+++ Source material
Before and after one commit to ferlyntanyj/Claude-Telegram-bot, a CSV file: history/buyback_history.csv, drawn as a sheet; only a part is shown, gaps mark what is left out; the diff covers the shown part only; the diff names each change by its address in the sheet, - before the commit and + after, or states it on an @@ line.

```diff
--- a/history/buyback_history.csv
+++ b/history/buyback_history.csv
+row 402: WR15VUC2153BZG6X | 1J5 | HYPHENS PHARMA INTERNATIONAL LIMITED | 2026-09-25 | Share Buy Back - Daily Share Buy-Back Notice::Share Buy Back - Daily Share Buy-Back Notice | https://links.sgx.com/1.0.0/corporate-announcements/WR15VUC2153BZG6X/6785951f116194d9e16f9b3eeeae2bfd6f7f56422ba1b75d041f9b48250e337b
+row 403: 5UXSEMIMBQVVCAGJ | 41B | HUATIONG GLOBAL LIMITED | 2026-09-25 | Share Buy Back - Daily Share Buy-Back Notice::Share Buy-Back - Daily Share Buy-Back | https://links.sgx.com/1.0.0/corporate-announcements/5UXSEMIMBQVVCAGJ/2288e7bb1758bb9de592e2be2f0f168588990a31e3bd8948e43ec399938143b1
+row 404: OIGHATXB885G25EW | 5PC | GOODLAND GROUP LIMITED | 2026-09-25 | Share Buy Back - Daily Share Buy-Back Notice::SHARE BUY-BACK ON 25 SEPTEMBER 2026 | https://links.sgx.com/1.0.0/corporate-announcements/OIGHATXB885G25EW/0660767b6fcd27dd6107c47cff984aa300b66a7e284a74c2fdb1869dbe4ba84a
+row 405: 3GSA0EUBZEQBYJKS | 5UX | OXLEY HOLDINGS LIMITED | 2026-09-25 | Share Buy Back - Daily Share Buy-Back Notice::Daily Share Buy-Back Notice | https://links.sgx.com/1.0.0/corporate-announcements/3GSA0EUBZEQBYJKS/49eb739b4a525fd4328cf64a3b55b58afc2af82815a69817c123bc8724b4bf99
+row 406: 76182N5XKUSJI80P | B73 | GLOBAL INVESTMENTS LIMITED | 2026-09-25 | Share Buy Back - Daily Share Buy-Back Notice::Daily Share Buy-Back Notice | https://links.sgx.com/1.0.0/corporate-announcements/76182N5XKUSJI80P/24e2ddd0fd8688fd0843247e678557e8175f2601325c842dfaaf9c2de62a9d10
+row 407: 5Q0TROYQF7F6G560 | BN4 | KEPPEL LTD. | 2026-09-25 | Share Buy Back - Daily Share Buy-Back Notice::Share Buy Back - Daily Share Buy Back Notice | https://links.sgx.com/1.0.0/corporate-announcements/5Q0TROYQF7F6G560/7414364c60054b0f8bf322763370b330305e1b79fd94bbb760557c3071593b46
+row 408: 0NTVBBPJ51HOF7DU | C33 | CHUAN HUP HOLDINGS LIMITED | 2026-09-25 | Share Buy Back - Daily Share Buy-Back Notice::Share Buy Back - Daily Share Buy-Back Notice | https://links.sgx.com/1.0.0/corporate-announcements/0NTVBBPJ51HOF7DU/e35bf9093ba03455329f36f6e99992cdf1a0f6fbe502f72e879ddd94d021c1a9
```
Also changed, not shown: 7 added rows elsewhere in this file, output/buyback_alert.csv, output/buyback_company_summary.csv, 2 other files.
++++++
• [Required action]
Filter the listing above so that only lines holding the word "history" remain, and report those lines.

• [Your solution]
Before and after one commit to ferlyntanyj/Claude-Telegram-bot, a CSV file: history/buyback_history.csv, drawn as a sheet; only a part is shown, gaps mark what is left out; the diff covers the shown part only; the diff names each change by its address in the sheet, - before the commit and + after, or states it on an @@ line.
--- a/history/buyback_history.csv
+++ b/history/buyback_history.csv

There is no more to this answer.